### INPUT RECORDS

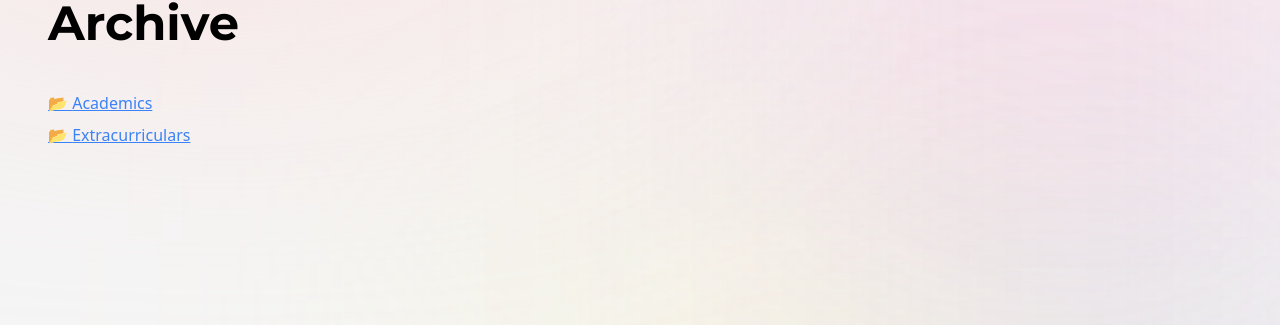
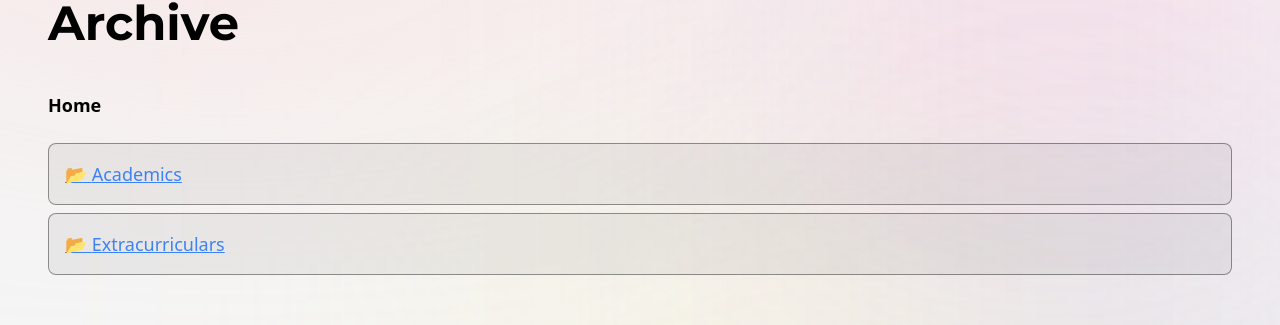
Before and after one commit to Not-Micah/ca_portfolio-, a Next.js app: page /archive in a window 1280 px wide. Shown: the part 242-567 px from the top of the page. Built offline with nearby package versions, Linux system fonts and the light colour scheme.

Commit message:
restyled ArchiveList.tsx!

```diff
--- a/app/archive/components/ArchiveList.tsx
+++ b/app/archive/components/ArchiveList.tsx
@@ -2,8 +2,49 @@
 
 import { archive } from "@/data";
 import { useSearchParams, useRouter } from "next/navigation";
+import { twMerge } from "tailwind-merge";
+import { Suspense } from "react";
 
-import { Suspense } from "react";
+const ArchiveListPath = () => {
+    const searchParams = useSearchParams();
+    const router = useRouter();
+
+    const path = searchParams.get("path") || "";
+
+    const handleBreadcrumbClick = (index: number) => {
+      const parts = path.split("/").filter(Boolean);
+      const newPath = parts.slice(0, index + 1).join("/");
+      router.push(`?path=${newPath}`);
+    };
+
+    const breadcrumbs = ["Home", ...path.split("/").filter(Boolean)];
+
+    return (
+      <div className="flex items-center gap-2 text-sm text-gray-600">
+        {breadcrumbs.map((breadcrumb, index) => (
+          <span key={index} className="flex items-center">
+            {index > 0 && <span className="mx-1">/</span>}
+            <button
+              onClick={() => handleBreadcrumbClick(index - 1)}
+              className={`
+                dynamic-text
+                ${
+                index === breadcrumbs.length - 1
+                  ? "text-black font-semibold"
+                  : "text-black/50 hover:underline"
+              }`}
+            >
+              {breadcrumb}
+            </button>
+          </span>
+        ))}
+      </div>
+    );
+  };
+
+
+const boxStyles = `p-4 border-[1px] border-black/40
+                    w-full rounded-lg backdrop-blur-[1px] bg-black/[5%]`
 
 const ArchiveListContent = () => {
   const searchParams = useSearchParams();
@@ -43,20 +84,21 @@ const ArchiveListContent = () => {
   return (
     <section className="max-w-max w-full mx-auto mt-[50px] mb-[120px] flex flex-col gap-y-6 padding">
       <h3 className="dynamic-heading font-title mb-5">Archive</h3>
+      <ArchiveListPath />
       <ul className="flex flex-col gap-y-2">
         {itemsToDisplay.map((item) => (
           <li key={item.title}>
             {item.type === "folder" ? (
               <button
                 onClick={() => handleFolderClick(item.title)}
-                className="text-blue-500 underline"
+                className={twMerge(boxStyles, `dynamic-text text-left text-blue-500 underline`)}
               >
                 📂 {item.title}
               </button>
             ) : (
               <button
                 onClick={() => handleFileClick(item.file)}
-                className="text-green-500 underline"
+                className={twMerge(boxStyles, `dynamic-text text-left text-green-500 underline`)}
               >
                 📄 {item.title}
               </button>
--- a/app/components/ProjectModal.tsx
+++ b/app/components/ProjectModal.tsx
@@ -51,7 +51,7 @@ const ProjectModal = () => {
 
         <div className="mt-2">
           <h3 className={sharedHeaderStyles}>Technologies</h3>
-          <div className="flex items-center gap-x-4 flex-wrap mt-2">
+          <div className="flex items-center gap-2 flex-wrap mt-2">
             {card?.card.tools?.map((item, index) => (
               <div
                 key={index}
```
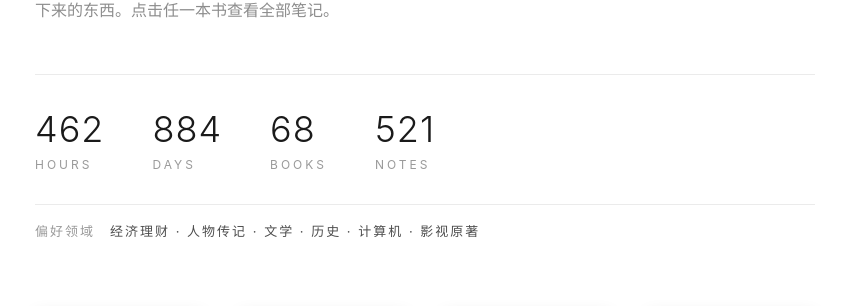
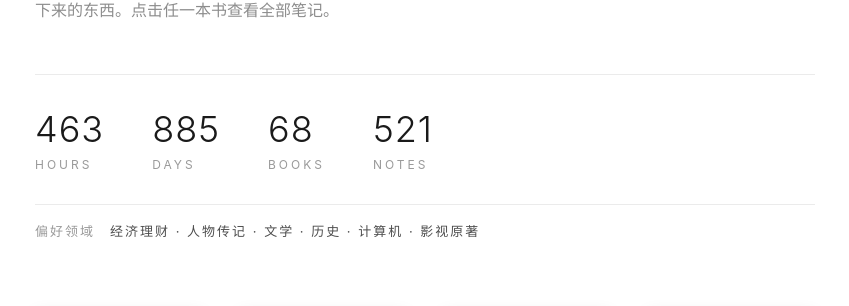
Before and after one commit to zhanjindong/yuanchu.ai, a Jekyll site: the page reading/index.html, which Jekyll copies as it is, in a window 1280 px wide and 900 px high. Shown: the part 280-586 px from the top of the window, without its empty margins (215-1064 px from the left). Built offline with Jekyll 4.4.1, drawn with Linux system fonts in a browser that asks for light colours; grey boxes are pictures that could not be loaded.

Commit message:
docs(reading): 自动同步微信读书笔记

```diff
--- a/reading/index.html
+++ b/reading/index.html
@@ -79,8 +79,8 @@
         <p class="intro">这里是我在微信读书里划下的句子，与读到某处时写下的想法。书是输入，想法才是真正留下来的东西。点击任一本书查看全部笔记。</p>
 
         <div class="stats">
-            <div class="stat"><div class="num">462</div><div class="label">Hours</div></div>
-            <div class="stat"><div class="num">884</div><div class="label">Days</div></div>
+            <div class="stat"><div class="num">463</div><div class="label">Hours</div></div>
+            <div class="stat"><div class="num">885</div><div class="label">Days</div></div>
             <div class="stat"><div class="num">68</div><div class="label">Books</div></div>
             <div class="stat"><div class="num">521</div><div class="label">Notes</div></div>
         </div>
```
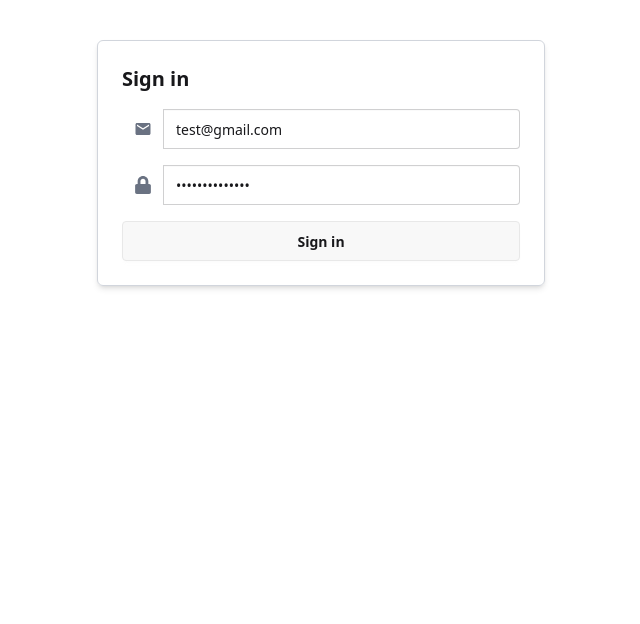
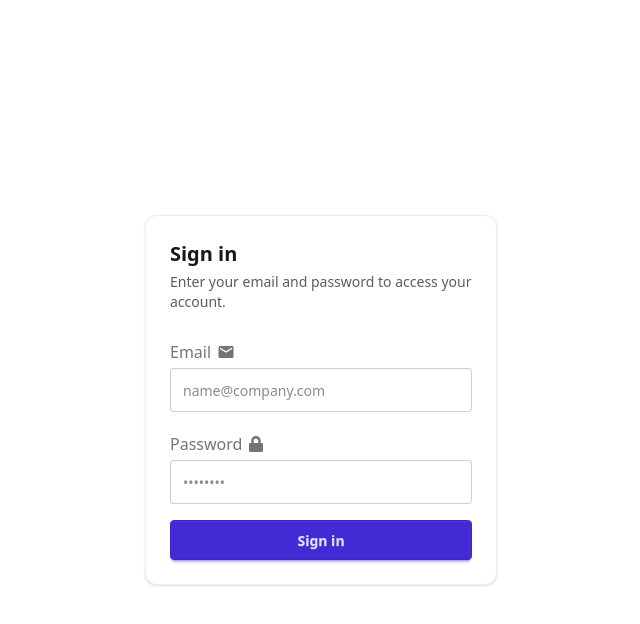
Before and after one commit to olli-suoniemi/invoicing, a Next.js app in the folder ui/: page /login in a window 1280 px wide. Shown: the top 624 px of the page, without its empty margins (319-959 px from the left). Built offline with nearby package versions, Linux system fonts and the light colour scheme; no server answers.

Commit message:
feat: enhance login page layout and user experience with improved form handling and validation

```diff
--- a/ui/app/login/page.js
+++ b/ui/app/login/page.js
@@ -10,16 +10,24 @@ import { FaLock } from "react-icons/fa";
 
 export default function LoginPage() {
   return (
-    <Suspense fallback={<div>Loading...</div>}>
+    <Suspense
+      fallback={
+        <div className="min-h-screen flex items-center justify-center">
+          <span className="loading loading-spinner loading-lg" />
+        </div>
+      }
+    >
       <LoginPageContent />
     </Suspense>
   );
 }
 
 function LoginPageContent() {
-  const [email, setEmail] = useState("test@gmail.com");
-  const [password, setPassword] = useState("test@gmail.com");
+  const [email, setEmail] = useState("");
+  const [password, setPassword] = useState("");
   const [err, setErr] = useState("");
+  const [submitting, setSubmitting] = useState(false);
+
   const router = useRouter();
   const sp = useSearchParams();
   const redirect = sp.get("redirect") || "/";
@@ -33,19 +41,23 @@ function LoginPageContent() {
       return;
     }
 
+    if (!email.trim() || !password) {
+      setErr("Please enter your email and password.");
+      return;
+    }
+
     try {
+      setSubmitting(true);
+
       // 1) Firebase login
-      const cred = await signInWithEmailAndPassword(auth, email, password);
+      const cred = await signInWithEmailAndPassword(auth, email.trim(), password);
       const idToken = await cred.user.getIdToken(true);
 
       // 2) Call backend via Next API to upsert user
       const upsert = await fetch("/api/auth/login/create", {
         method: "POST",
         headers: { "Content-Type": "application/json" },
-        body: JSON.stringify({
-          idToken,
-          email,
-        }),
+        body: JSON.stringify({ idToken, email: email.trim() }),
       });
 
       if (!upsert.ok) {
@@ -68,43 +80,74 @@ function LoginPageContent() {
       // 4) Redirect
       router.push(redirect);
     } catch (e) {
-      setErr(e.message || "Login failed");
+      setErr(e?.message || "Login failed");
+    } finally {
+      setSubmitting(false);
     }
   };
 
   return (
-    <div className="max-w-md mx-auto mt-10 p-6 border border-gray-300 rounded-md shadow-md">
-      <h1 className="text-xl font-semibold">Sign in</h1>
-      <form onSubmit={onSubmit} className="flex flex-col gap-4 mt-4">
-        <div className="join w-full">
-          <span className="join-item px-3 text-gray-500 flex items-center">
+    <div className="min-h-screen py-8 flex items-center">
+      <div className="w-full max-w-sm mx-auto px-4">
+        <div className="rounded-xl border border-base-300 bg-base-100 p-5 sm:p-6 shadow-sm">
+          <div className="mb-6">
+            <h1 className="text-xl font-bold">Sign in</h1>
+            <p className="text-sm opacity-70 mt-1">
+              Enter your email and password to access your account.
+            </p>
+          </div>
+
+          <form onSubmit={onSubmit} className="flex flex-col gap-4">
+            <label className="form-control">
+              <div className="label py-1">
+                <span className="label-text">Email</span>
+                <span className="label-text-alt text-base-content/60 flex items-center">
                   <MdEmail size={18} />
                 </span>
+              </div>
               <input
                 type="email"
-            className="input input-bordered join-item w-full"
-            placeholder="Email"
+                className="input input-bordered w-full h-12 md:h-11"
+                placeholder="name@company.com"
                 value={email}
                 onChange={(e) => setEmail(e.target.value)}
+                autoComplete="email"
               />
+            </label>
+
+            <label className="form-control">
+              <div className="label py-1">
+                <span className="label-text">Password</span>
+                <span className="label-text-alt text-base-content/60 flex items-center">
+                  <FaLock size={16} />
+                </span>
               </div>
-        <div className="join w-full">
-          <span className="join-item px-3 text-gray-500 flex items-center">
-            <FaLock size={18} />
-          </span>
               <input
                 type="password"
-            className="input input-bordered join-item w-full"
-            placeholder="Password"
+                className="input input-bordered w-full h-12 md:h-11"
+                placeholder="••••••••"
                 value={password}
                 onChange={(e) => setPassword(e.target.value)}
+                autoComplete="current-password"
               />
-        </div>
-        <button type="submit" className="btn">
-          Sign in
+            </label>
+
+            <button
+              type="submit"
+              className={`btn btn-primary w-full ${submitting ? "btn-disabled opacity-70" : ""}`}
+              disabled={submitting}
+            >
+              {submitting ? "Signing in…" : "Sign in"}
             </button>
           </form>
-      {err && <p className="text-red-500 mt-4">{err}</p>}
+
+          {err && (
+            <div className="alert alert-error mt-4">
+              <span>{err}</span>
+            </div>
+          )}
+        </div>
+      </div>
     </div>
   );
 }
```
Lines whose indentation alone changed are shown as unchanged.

######

Work through the material and count the lines containing "your". Answer with the number alone.

2